1Up asked the following question to 17 various Game Developers:
“if you could, at the wave of a magic wand, overcome some technological hurdle in game development, what would it be? And more important, what would it allow you to do that you can’t do today? Ultimately, this is about you making the games you want to make. You can make one wish, or you can make three.”
The ones relating to Maxis caught my eye, as we have Will Wright along with Soren Johnson:
Good pathfinding. It’s surprising. You’d think that pathfinding’s a solved problem, yet even to this day, with incredibly powerful computers and software, pathfinding still ends up being the biggest pain in the ass imaginable. That’s where many, many games have the worst bugs and the biggest frustrations. Aside from that, I think general A.I., which is probably even more solvable than pathfinding.
A self-service digital distribution network. Digital distribution is key to a bright future for PC gaming. First, it tilts the economics strongly in favor of both the developer and — once retail is challenged — the consumer. Further, with services like Steam or TotalGaming, digital rights management is a bonus, not a penalty, as players can download their games to any PC in the world with an Internet connection.
As for myself, I share my wish with Josh Mosqueira, Design Director for Company of Heroes with a nonintrusive, unhackable copy protection for PC games. He goes on saying that Piracy hurts the PC gaming industry and forces the publishers to add intrusive copy-protection schemes that seem to do more to annoy legitimate buyers than stop people from downloading cracked bit torrents.
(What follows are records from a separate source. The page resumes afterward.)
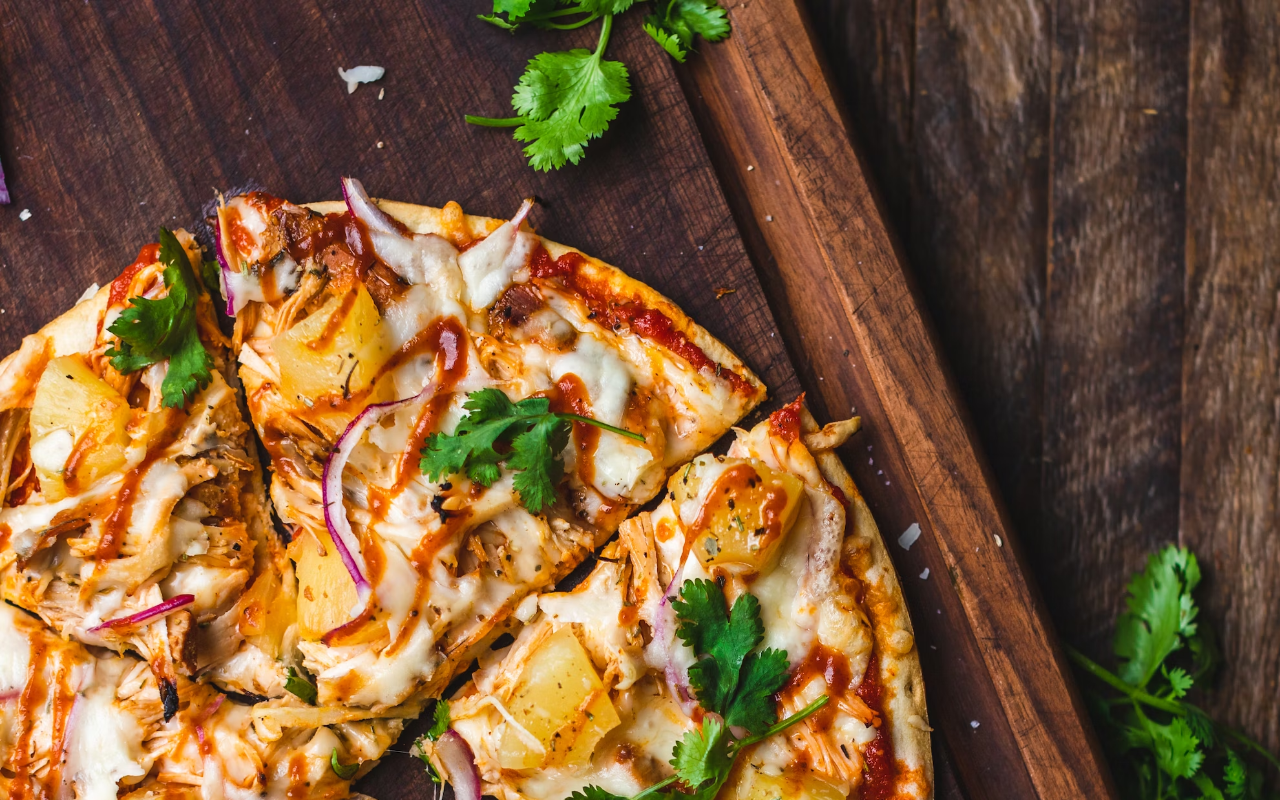
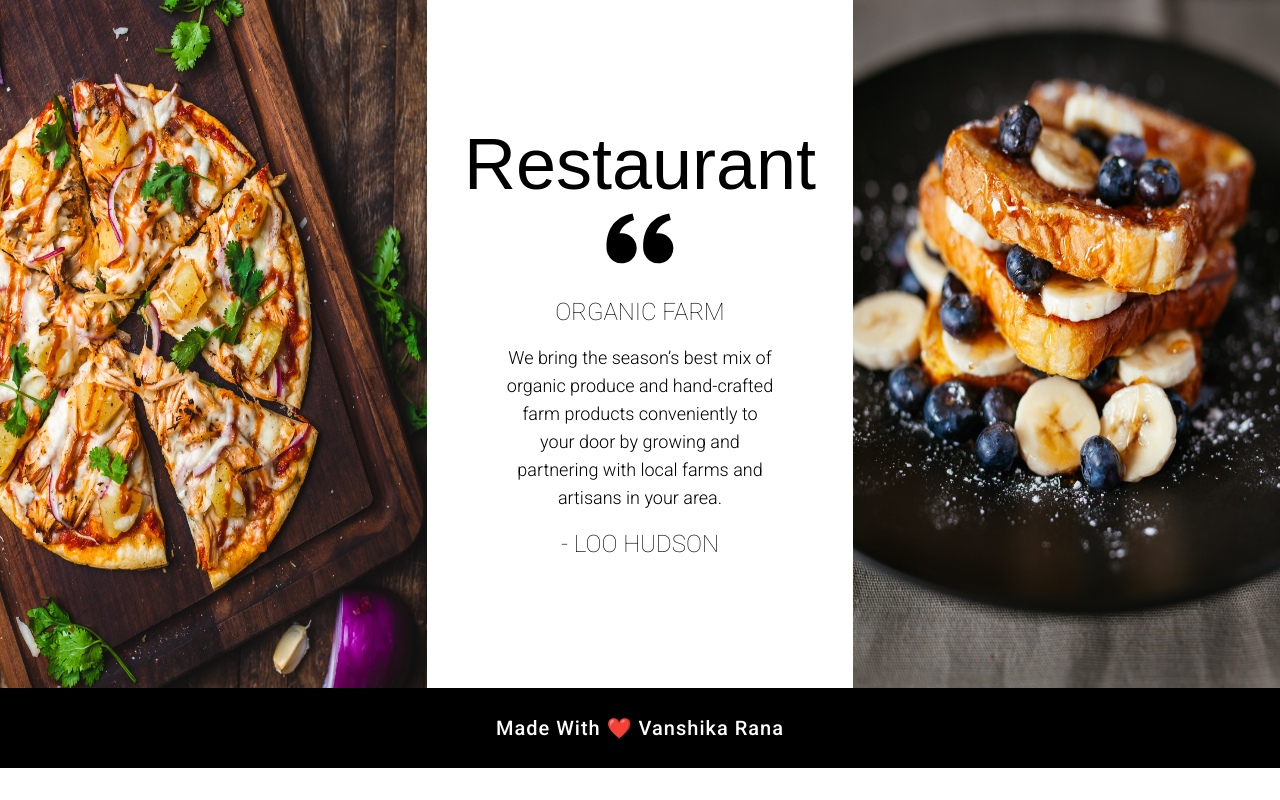
Before and after one commit to Vanshika-Rana/Frontend-Projects, a Next.js app: page /Restaurant in a window 1280 px wide. Shown: the top 800 px of the page. Built offline with nearby package versions, Linux system fonts and the light colour scheme; a web font is replaced by a local one.

Commit message:
Day 1/30 -little update

```diff
--- a/app/Restaurant/page.tsx
+++ b/app/Restaurant/page.tsx
@@ -11,13 +11,13 @@ const ephesis = Ephesis({
 const Restaurant: React.FC = () => {
 	return (
 		<div className='min-h-screen w-full overflow-hidden flex flex-col'>
-			<div className='w-full h-[50%] flex flex-col lg:flex-row'>
+			<div className='grid grid-cols-1 lg:grid-cols-3'>
 				<Image
 					src='/images/Restaurant/food1.png'
 					alt='pizza'
 					width={500}
 					height={200}
-					className="w-full"
+					className="w-full h-full"
 				/>
 				<div className='bg-white w-full flex flex-col justify-center items-center py-32 px-20'>
 					<p
@@ -44,7 +44,7 @@ const Restaurant: React.FC = () => {
 					alt='Blueberry'
 					width={500}
 					height={200}
-					className="w-full"
+					className="w-full h-full"
 				/>
 			</div>
 			<div className='w-full bg-black h-20 flex justify-center items-center'>
```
If only there was a software that could not be hacked or cracked, no limitations on activations or installations and doesn’t involve installing unknown programs on my computer, I’d support it.